By Gary Stewart
It was with great sadness that we heard of Bennie Rabinowitz’s untimely death earlier on this year on May 9. Bennie was a long term supporter of the Princess Vlei Forum and the campaign to stop the all development of the banks of the vlei.
He was a man of seeming contradictions, at once being a wealthy property developer, whilst also funding and actively campaigning to preserve numerous treasured public open spaces around Cape Town, including Princess Vlei. Notably, he was Chairperson of Seafront for All (SEAFA) which successfully campaigned to protect the Sea Point Pavilion from commercial development, and also funded the challenge to the Oudekraal development which preserved Muslim burial sites on the Atlantic seaboard.
Bennie supported the Princess Vlei campaign in the very early days, in particular providing legal support to challenge the city’s proposal to build the mall. His involvement was an essential driver in keeping the mall development at bay, whilst the campaign mobilised public support, putting political pressure on the city to eventually withdraw the mall development proposal.
As a young man he studied at UCT, and was award the very prestigious Rhodes scholarship to do postgraduate study at Oxford. Later in life he would use his affluent position which his education had afforded him to fund a number of students’ pursuit of higher education.
He was an early funder of the Weekly Mail, the pre-cursor of today’s Mail and Guardian newspaper, when such activity put him at odds with the dominant Apartheid state. As the society changed, he engaged the local political establishment, being unafraid to challenge them when he thought they went astray.
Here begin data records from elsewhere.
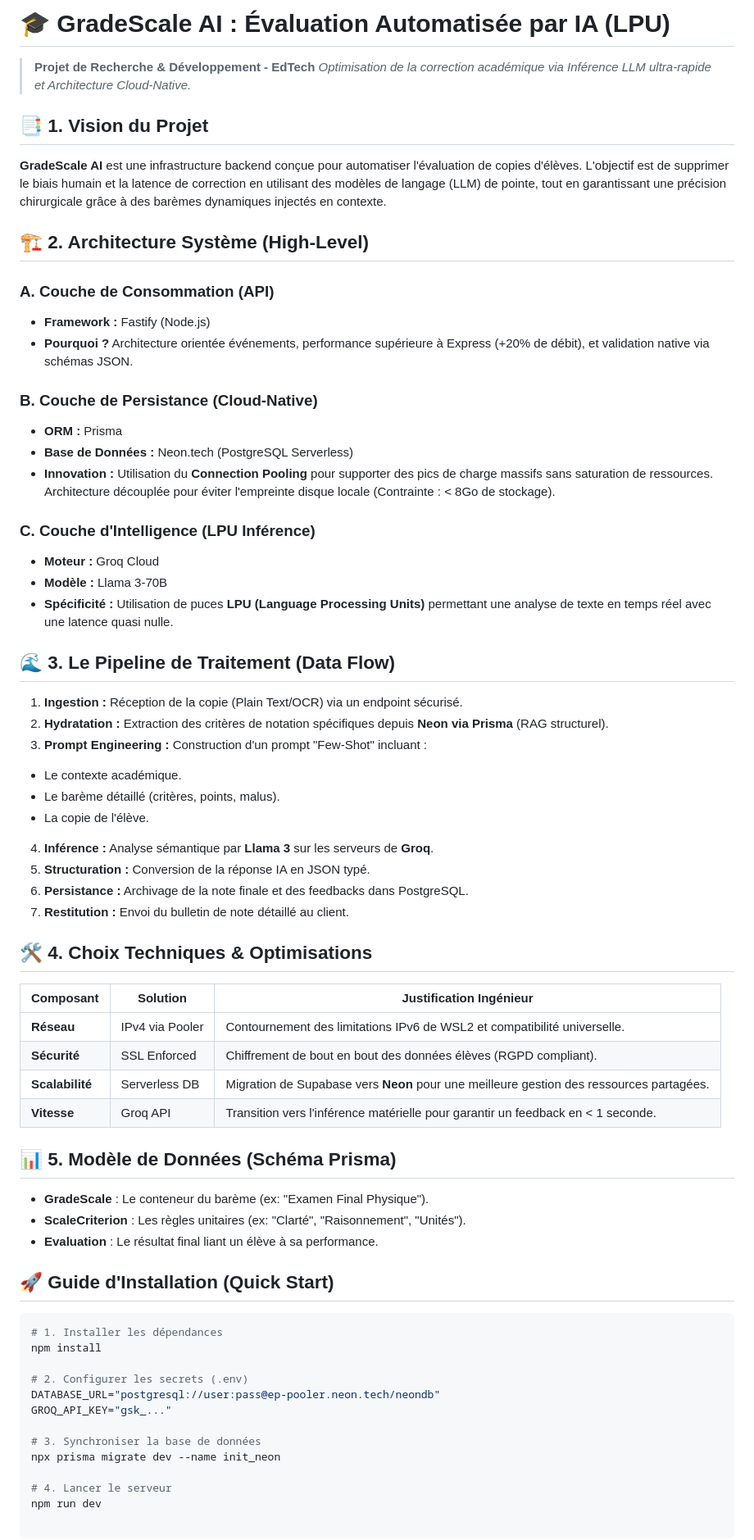
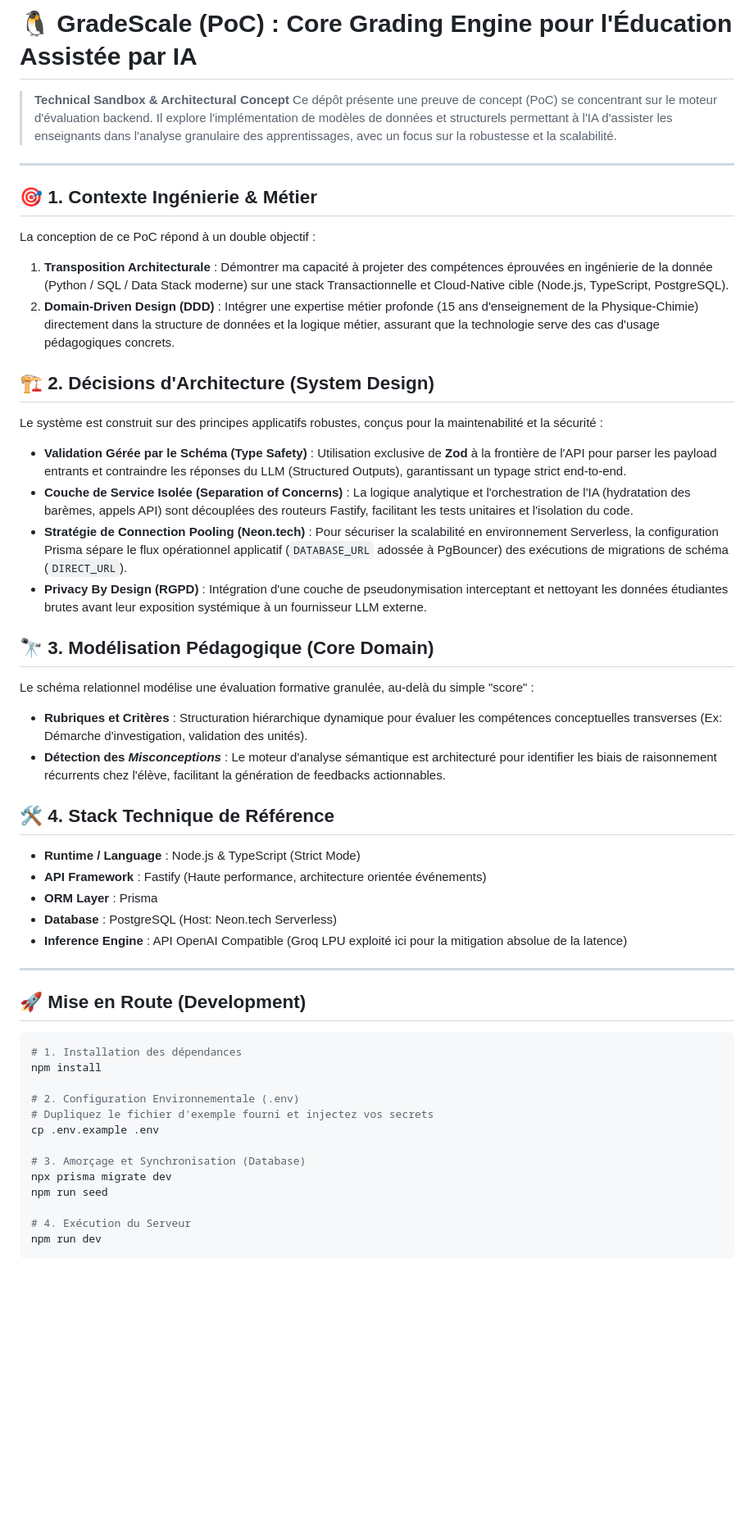
Before and after one commit to MichaelG-create/grade-scale, a Markdown page: README.md, the part around one of its changes. Shown at 82% size. Drawn GitHub-style; blank space fills up the shorter version.

Commit message:
docs: rewrite README to reflect Senior Backend Engineer posture and ADR style

````diff
--- a/README.md
+++ b/README.md
@@ -1,55 +1,56 @@
-# 🎓 GradeScale AI : Évaluation Automatisée par IA (LPU)
-> **Projet de Recherche & Développement - EdTech**
-> *Optimisation de la correction académique via Inférence LLM ultra-rapide et Architecture Cloud-Native.*
->
-## 📑 1. Vision du Projet
-**GradeScale AI** est une infrastructure backend conçue pour automatiser l'évaluation de copies d'élèves. L'objectif est de supprimer le biais humain et la latence de correction en utilisant des modèles de langage (LLM) de pointe, tout en garantissant une précision chirurgicale grâce à des barèmes dynamiques injectés en contexte.
-## 🏗️ 2. Architecture Système (High-Level)
-### **A. Couche de Consommation (API)**
- * **Framework :** Fastify (Node.js)
- * **Pourquoi ?** Architecture orientée événements, performance supérieure à Express (+20% de débit), et validation native via schémas JSON.
-### **B. Couche de Persistance (Cloud-Native)**
- * **ORM :** Prisma
- * **Base de Données :** Neon.tech (PostgreSQL Serverless)
- * **Innovation :** Utilisation du **Connection Pooling** pour supporter des pics de charge massifs sans saturation de ressources. Architecture découplée pour éviter l'empreinte disque locale (Contrainte : < 8Go de stockage).
-### **C. Couche d'Intelligence (LPU Inférence)**
- * **Moteur :** Groq Cloud
- * **Modèle :** Llama 3-70B
- * **Spécificité :** Utilisation de puces **LPU (Language Processing Units)** permettant une analyse de texte en temps réel avec une latence quasi nulle.
-## 🌊 3. Le Pipeline de Traitement (Data Flow)
- 1. **Ingestion :** Réception de la copie (Plain Text/OCR) via un endpoint sécurisé.
- 2. **Hydratation :** Extraction des critères de notation spécifiques depuis **Neon via Prisma** (RAG structurel).
- 3. **Prompt Engineering :** Construction d'un prompt "Few-Shot" incluant :
-   * Le contexte académique.
-   * Le barème détaillé (critères, points, malus).
-   * La copie de l'élève.
- 4. **Inférence :** Analyse sémantique par **Llama 3** sur les serveurs de **Groq**.
- 5. **Structuration :** Conversion de la réponse IA en JSON typé.
- 6. **Persistance :** Archivage de la note finale et des feedbacks dans PostgreSQL.
- 7. **Restitution :** Envoi du bulletin de note détaillé au client.
-## 🛠️ 4. Choix Techniques & Optimisations
-| Composant | Solution | Justification Ingénieur |
-|---|---|---|
-| **Réseau** | IPv4 via Pooler | Contournement des limitations IPv6 de WSL2 et compatibilité universelle. |
-| **Sécurité** | SSL Enforced | Chiffrement de bout en bout des données élèves (RGPD compliant). |
-| **Scalabilité** | Serverless DB | Migration de Supabase vers **Neon** pour une meilleure gestion des ressources partagées. |
-| **Vitesse** | Groq API | Transition vers l'inférence matérielle pour garantir un feedback en < 1 seconde. |
-## 📊 5. Modèle de Données (Schéma Prisma)
- * **GradeScale** : Le conteneur du barème (ex: "Examen Final Physique").
- * **ScaleCriterion** : Les règles unitaires (ex: "Clarté", "Raisonnement", "Unités").
- * **Evaluation** : Le résultat final liant un élève à sa performance.
-## 🚀 Guide d'Installation (Quick Start)
+# 🐧 GradeScale (PoC) : Core Grading Engine pour l'Éducation Assistée par IA
+
+> **Technical Sandbox & Architectural Concept**
+> Ce dépôt présente une preuve de concept (PoC) se concentrant sur le moteur d'évaluation backend. Il explore l'implémentation de modèles de données et structurels permettant à l'IA d'assister les enseignants dans l'analyse granulaire des apprentissages, avec un focus sur la robustesse et la scalabilité.
+
+---
+
+## 🎯 1. Contexte Ingénierie & Métier
+
+La conception de ce PoC répond à un double objectif :
+1. **Transposition Architecturale** : Démontrer ma capacité à projeter des compétences éprouvées en ingénierie de la donnée (Python / SQL / Data Stack moderne) sur une stack Transactionnelle et Cloud-Native cible (Node.js, TypeScript, PostgreSQL).
+2. **Domain-Driven Design (DDD)** : Intégrer une expertise métier profonde (15 ans d'enseignement de la Physique-Chimie) directement dans la structure de données et la logique métier, assurant que la technologie serve des cas d'usage pédagogiques concrets.
+
+## 🏗️ 2. Décisions d'Architecture (System Design)
+
+Le système est construit sur des principes applicatifs robustes, conçus pour la maintenabilité et la sécurité :
+
+*   **Validation Gérée par le Schéma (Type Safety)** : Utilisation exclusive de **Zod** à la frontière de l'API pour parser les payload entrants et contraindre les réponses du LLM (Structured Outputs), garantissant un typage strict end-to-end.
+*   **Couche de Service Isolée (Separation of Concerns)** : La logique analytique et l'orchestration de l'IA (hydratation des barèmes, appels API) sont découplées des routeurs Fastify, facilitant les tests unitaires et l'isolation du code.
+*   **Stratégie de Connection Pooling (Neon.tech)** : Pour sécuriser la scalabilité en environnement Serverless, la configuration Prisma sépare le flux opérationnel applicatif (`DATABASE_URL` adossée à PgBouncer) des exécutions de migrations de schéma (`DIRECT_URL`).
+*   **Privacy By Design (RGPD)** : Intégration d'une couche de pseudonymisation interceptant et nettoyant les données étudiantes brutes avant leur exposition systémique à un fournisseur LLM externe.
+
+## 🔭 3. Modélisation Pédagogique (Core Domain)
+
+Le schéma relationnel modélise une évaluation formative granulée, au-delà du simple "score" :
+*   **Rubriques et Critères** : Structuration hiérarchique dynamique pour évaluer les compétences conceptuelles transverses (Ex: Démarche d'investigation, validation des unités).
+*   **Détection des *Misconceptions*** : Le moteur d'analyse sémantique est architecturé pour identifier les biais de raisonnement récurrents chez l'élève, facilitant la génération de feedbacks actionnables.
+
+## 🛠️ 4. Stack Technique de Référence
+
+*   **Runtime / Language** : Node.js & TypeScript (Strict Mode)
+*   **API Framework** : Fastify (Haute performance, architecture orientée événements)
+*   **ORM Layer** : Prisma
+*   **Database** : PostgreSQL (Host: Neon.tech Serverless)
+*   **Inference Engine** : API OpenAI Compatible (Groq LPU exploité ici pour la mitigation absolue de la latence)
+
+---
+
+## 🚀 Mise en Route (Development)
+
 ```bash
-# 1. Installer les dépendances
+# 1. Installation des dépendances
 npm install
 
-# 2. Configurer les secrets (.env)
-DATABASE_URL="postgresql://user:pass@ep-pooler.neon.tech/neondb"
-GROQ_API_KEY="gsk_..."
+# 2. Configuration Environnementale (.env)
+# Dupliquez le fichier d'exemple fourni et injectez vos secrets
+cp .env.example .env
 
-# 3. Synchroniser la base de données
-npx prisma migrate dev --name init_neon
+# 3. Amorçage et Synchronisation (Database)
+npx prisma migrate dev
+npm run seed
 
-# 4. Lancer le serveur
+# 4. Exécution du Serveur
 npm run dev
+```
 
````
Also changed, not shown: other parts of README.md (+7 -4 lines).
Bennie loved to invite members from his very wide circle of friends and associates to lunches at the Cape Town Press Club, or dinners a good local restaurant, particularly his beloved Mario’s in Green Point, and would happily chat about local gossip, civic issues and also the big social and political issues of the day. He took great pride in his social activism and had an undeniable generosity of spirit.
He could so very easily have spent his life in the bubble where many fortunate people find themselves. But he went beyond his comfortable life and actively sought to improve the lives of many around Cape Town in countless ways.
Bennie chose his own path. He chose to fully pursue the opportunities which life had accrued to him and then use his position to better understand the society around him, using the resources at his disposal to actively improve the society in a meaningful way.
Bennie’s was a life well lived. He is sorely missed.
Posts by Bridget Pitt unless stated otherwise.